(Before-and-after page screenshots)
========================================
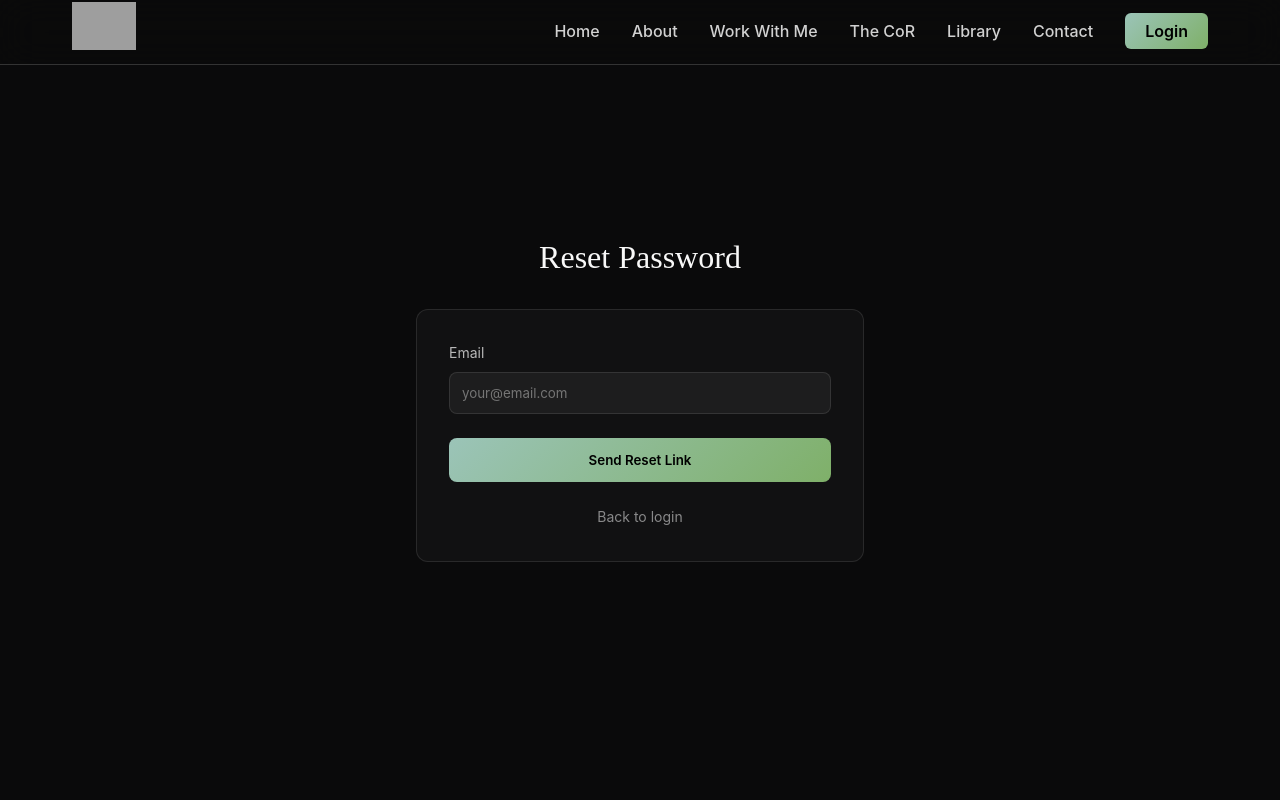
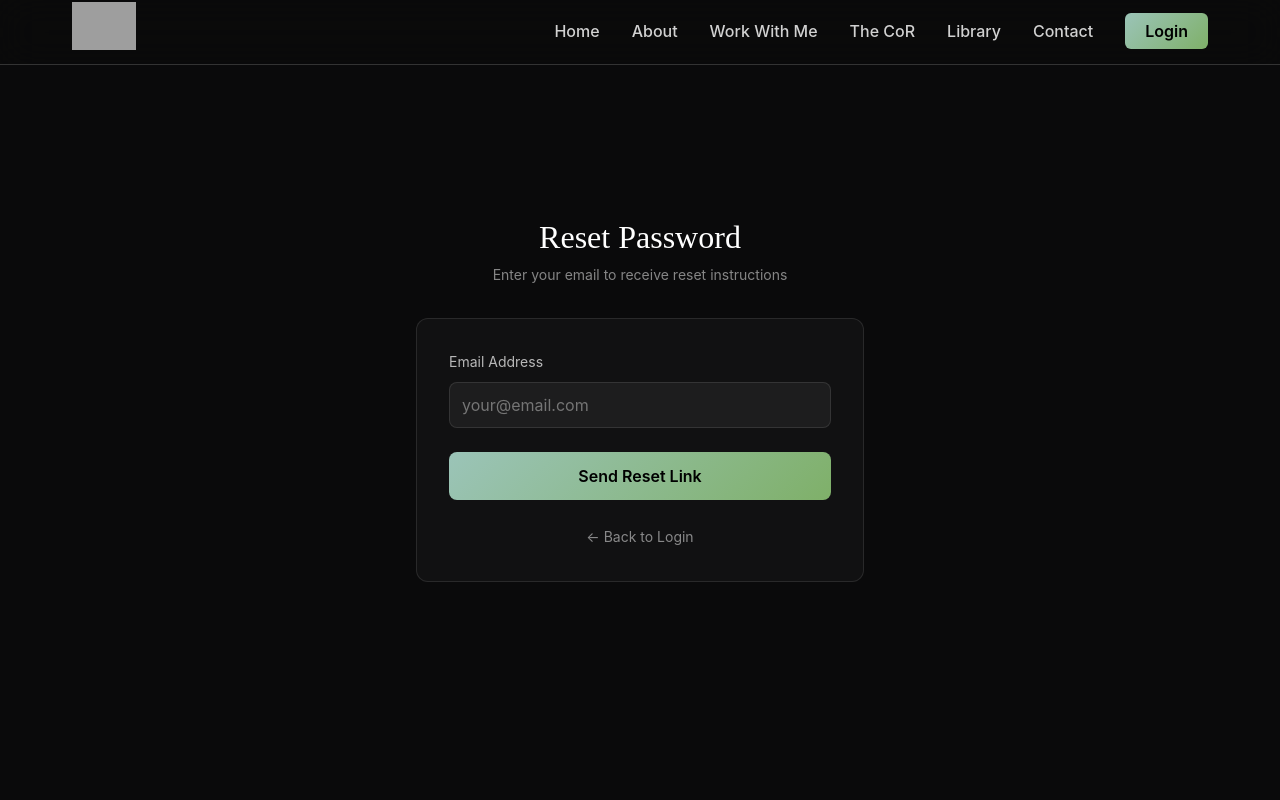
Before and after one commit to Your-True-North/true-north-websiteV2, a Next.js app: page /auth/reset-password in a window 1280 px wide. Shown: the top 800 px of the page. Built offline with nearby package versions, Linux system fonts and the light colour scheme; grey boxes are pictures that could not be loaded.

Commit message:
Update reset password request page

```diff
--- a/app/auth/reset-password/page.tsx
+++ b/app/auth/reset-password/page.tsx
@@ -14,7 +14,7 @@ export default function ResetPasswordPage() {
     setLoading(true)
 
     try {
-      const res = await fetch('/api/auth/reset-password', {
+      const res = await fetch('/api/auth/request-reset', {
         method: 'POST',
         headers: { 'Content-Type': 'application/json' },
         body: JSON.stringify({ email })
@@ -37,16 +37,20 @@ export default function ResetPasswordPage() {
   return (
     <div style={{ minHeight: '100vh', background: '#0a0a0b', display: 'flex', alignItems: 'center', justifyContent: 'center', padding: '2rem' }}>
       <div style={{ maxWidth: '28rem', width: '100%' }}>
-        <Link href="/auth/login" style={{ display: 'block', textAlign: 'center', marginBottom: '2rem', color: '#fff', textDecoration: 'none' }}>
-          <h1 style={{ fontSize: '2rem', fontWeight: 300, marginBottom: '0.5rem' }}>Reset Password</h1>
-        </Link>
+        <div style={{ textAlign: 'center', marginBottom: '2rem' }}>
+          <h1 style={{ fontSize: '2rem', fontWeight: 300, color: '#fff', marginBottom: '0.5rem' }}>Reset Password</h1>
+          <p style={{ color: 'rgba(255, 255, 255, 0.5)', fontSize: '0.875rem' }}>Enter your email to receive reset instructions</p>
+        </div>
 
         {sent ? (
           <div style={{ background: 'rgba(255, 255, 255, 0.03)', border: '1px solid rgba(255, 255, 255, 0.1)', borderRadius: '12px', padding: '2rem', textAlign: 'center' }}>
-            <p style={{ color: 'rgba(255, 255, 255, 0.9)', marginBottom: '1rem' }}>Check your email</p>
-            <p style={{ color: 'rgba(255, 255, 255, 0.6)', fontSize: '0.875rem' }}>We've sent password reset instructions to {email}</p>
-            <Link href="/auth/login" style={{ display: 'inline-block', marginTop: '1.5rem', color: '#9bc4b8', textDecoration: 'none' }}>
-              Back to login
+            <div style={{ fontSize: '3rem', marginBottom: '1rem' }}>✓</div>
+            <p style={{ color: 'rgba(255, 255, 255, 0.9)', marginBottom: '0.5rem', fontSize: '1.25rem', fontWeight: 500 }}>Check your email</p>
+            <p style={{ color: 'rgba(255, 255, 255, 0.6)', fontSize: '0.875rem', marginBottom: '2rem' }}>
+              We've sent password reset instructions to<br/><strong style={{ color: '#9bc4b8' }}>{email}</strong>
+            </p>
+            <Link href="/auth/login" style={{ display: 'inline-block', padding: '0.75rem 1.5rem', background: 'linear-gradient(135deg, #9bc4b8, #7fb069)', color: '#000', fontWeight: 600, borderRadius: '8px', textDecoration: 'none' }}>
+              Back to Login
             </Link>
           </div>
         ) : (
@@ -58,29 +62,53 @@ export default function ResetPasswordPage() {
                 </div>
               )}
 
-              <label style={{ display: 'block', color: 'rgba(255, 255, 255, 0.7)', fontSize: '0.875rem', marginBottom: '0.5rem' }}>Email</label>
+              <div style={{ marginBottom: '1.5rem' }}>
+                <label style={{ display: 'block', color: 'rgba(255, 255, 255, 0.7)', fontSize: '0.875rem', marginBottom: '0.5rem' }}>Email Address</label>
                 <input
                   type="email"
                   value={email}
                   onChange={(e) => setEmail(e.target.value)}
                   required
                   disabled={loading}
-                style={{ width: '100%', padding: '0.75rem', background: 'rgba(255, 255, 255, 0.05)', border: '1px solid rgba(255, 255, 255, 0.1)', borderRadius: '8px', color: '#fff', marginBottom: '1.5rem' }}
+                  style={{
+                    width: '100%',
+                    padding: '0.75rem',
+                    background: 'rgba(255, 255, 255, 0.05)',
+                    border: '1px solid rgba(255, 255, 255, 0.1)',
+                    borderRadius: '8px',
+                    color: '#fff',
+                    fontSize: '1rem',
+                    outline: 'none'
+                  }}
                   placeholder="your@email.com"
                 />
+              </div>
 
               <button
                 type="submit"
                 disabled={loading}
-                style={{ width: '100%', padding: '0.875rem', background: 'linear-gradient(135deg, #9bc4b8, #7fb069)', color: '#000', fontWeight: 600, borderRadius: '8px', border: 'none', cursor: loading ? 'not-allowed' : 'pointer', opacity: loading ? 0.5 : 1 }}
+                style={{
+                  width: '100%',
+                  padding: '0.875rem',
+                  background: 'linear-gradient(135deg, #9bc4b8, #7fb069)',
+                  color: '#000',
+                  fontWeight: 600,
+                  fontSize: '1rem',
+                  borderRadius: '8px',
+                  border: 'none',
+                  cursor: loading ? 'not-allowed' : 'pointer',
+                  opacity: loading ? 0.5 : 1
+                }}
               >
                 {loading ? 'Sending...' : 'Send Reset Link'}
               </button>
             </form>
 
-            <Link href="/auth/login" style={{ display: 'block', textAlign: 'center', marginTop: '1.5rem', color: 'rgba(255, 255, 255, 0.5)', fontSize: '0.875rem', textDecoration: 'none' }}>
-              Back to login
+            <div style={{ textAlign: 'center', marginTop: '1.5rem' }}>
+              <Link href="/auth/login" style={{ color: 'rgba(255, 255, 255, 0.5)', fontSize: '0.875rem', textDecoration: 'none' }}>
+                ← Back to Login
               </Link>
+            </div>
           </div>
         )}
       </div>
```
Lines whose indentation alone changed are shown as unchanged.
========================================
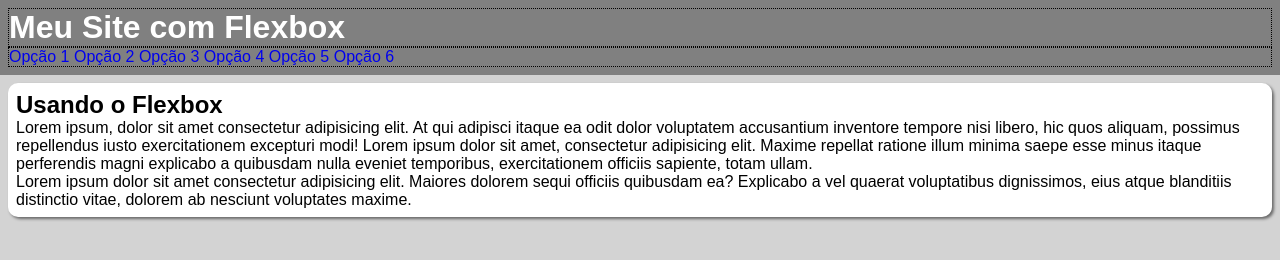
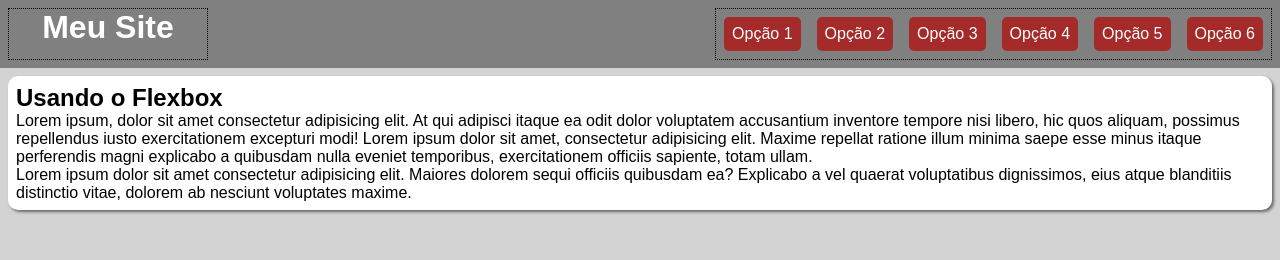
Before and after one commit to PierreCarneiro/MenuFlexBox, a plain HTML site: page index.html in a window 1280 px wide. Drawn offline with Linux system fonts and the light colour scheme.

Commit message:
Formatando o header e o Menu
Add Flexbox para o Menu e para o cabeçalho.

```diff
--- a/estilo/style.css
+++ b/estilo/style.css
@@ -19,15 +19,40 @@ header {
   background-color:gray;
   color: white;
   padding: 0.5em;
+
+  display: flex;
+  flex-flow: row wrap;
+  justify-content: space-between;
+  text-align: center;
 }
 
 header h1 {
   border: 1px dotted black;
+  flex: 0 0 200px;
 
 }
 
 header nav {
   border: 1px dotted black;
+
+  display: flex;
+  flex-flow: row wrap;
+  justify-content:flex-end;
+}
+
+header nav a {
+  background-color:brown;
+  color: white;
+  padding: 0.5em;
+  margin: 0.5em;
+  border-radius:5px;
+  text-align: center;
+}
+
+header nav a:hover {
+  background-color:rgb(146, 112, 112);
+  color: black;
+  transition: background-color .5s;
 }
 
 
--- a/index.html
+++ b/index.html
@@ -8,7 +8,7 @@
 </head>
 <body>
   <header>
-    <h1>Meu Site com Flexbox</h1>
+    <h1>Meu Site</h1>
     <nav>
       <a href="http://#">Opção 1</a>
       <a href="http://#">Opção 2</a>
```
========================================
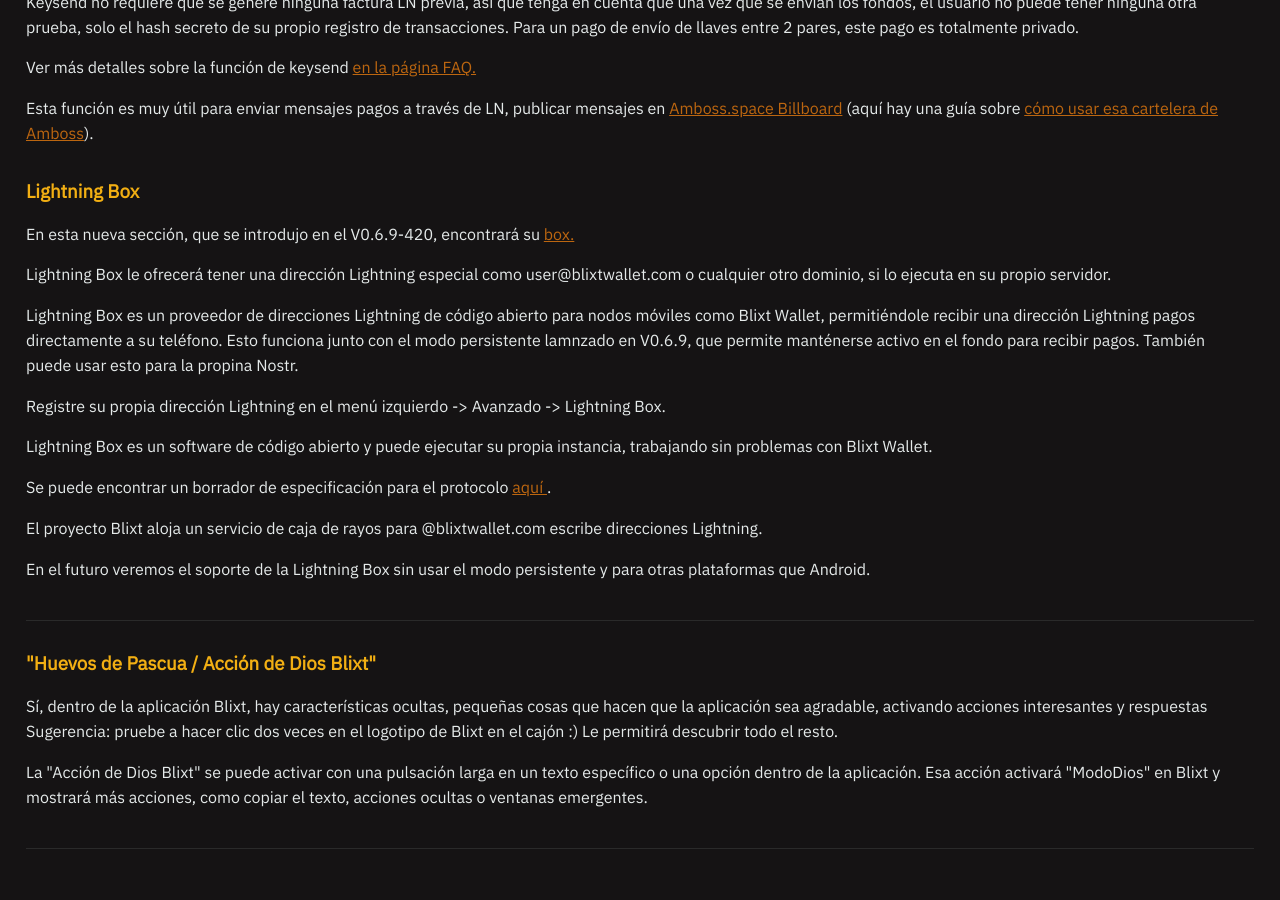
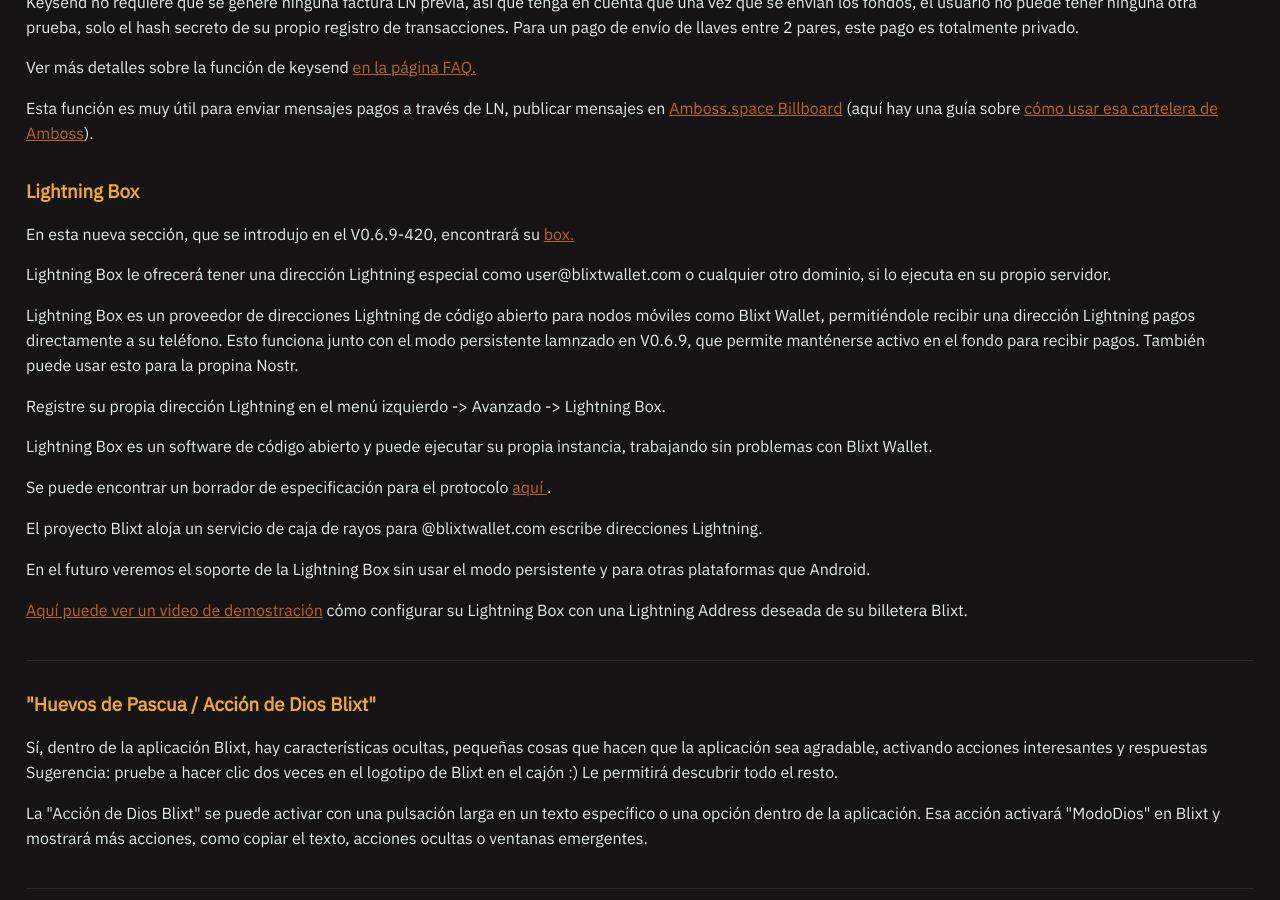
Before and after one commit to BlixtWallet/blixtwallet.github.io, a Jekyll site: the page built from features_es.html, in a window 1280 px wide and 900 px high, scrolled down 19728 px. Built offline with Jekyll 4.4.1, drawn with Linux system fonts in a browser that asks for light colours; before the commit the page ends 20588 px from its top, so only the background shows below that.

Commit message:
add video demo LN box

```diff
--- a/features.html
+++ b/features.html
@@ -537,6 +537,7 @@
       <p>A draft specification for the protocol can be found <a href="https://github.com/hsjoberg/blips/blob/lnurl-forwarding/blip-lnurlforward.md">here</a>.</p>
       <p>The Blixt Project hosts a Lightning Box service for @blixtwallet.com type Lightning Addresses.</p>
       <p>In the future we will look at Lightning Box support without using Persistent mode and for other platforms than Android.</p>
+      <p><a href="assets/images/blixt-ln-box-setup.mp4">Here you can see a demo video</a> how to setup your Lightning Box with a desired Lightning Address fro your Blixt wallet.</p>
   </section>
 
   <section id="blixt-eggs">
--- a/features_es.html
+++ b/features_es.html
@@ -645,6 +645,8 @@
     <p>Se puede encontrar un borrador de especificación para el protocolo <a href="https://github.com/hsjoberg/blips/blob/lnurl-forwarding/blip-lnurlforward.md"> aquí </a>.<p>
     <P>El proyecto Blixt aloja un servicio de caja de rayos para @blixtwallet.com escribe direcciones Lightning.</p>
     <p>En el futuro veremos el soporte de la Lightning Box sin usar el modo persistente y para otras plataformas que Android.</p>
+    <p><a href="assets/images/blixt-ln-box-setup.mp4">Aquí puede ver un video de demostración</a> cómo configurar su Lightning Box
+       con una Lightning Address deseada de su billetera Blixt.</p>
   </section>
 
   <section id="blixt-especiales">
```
========================================
WORK INSTRUCTIONS:
The required output is a copy of each line in the records where the string "index" occurs.

EXERCISE RESPONSE:
Before and after one commit to PierreCarneiro/MenuFlexBox, a plain HTML site: page index.html in a window 1280 px wide. Drawn offline with Linux system fonts and the light colour scheme.
--- a/index.html
+++ b/index.html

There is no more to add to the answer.